=== WHAT THE TASK ASKS ===
Retype the records in full, exactly as they stand.

=== RECORD EXTRACTS ===
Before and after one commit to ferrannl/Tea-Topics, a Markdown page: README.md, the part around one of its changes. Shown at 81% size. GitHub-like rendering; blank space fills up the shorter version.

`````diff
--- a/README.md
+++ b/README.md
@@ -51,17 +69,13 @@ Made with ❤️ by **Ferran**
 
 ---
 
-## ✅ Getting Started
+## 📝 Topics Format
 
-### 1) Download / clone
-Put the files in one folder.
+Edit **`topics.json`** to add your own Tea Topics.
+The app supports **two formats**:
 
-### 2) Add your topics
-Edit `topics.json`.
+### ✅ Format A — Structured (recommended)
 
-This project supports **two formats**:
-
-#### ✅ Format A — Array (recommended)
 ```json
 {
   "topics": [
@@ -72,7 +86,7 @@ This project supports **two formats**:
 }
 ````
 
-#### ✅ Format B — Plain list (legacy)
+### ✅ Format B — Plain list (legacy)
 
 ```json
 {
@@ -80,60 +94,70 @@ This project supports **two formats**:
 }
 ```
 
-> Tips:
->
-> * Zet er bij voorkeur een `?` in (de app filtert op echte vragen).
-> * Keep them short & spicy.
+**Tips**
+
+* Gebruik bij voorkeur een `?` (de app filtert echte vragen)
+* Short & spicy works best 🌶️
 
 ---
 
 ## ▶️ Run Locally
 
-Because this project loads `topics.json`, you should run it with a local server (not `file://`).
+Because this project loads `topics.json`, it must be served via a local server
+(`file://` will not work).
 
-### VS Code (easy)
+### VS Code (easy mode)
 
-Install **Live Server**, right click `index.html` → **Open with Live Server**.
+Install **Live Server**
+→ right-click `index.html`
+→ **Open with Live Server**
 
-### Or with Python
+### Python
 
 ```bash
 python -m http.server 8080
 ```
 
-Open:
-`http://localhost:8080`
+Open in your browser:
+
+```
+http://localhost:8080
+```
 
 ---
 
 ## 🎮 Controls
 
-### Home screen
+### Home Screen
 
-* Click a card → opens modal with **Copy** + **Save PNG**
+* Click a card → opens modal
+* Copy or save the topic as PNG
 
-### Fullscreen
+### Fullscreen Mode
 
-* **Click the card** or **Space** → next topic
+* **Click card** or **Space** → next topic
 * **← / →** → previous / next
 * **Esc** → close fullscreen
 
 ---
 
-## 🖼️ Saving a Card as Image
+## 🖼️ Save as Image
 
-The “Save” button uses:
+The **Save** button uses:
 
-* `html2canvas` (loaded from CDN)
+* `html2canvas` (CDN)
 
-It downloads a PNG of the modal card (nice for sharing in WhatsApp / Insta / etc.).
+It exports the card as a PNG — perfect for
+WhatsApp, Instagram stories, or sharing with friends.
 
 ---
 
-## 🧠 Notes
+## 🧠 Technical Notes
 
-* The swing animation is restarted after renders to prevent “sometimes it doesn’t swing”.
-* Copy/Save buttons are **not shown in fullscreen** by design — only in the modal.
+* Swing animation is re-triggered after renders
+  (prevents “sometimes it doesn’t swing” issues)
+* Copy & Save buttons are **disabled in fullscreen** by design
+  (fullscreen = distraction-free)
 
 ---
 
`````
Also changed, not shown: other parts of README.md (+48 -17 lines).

=== TASK ANSWER ===
Before and after one commit to ferrannl/Tea-Topics, a Markdown page: README.md, the part around one of its changes. Shown at 81% size. GitHub-like rendering; blank space fills up the shorter version.

`````diff
--- a/README.md
+++ b/README.md
@@ -51,17 +69,13 @@ Made with ❤️ by **Ferran**
 
 ---
 
-## ✅ Getting Started
+## 📝 Topics Format
 
-### 1) Download / clone
-Put the files in one folder.
+Edit **`topics.json`** to add your own Tea Topics.
+The app supports **two formats**:
 
-### 2) Add your topics
-Edit `topics.json`.
+### ✅ Format A — Structured (recommended)
 
-This project supports **two formats**:
-
-#### ✅ Format A — Array (recommended)
 ```json
 {
   "topics": [
@@ -72,7 +86,7 @@ This project supports **two formats**:
 }
 ````
 
-#### ✅ Format B — Plain list (legacy)
+### ✅ Format B — Plain list (legacy)
 
 ```json
 {
@@ -80,60 +94,70 @@ This project supports **two formats**:
 }
 ```
 
-> Tips:
->
-> * Zet er bij voorkeur een `?` in (de app filtert op echte vragen).
-> * Keep them short & spicy.
+**Tips**
+
+* Gebruik bij voorkeur een `?` (de app filtert echte vragen)
+* Short & spicy works best 🌶️
 
 ---
 
 ## ▶️ Run Locally
 
-Because this project loads `topics.json`, you should run it with a local server (not `file://`).
+Because this project loads `topics.json`, it must be served via a local server
+(`file://` will not work).
 
-### VS Code (easy)
+### VS Code (easy mode)
 
-Install **Live Server**, right click `index.html` → **Open with Live Server**.
+Install **Live Server**
+→ right-click `index.html`
+→ **Open with Live Server**
 
-### Or with Python
+### Python
 
 ```bash
 python -m http.server 8080
 ```
 
-Open:
-`http://localhost:8080`
+Open in your browser:
+
+```
+http://localhost:8080
+```
 
 ---
 
 ## 🎮 Controls
 
-### Home screen
+### Home Screen
 
-* Click a card → opens modal with **Copy** + **Save PNG**
+* Click a card → opens modal
+* Copy or save the topic as PNG
 
-### Fullscreen
+### Fullscreen Mode
 
-* **Click the card** or **Space** → next topic
+* **Click card** or **Space** → next topic
 * **← / →** → previous / next
 * **Esc** → close fullscreen
 
 ---
 
-## 🖼️ Saving a Card as Image
+## 🖼️ Save as Image
 
-The “Save” button uses:
+The **Save** button uses:
 
-* `html2canvas` (loaded from CDN)
+* `html2canvas` (CDN)
 
-It downloads a PNG of the modal card (nice for sharing in WhatsApp / Insta / etc.).
+It exports the card as a PNG — perfect for
+WhatsApp, Instagram stories, or sharing with friends.
 
 ---
 
-## 🧠 Notes
+## 🧠 Technical Notes
 
-* The swing animation is restarted after renders to prevent “sometimes it doesn’t swing”.
-* Copy/Save buttons are **not shown in fullscreen** by design — only in the modal.
+* Swing animation is re-triggered after renders
+  (prevents “sometimes it doesn’t swing” issues)
+* Copy & Save buttons are **disabled in fullscreen** by design
+  (fullscreen = distraction-free)
 
 ---
 
`````
Also changed, not shown: other parts of README.md (+48 -17 lines).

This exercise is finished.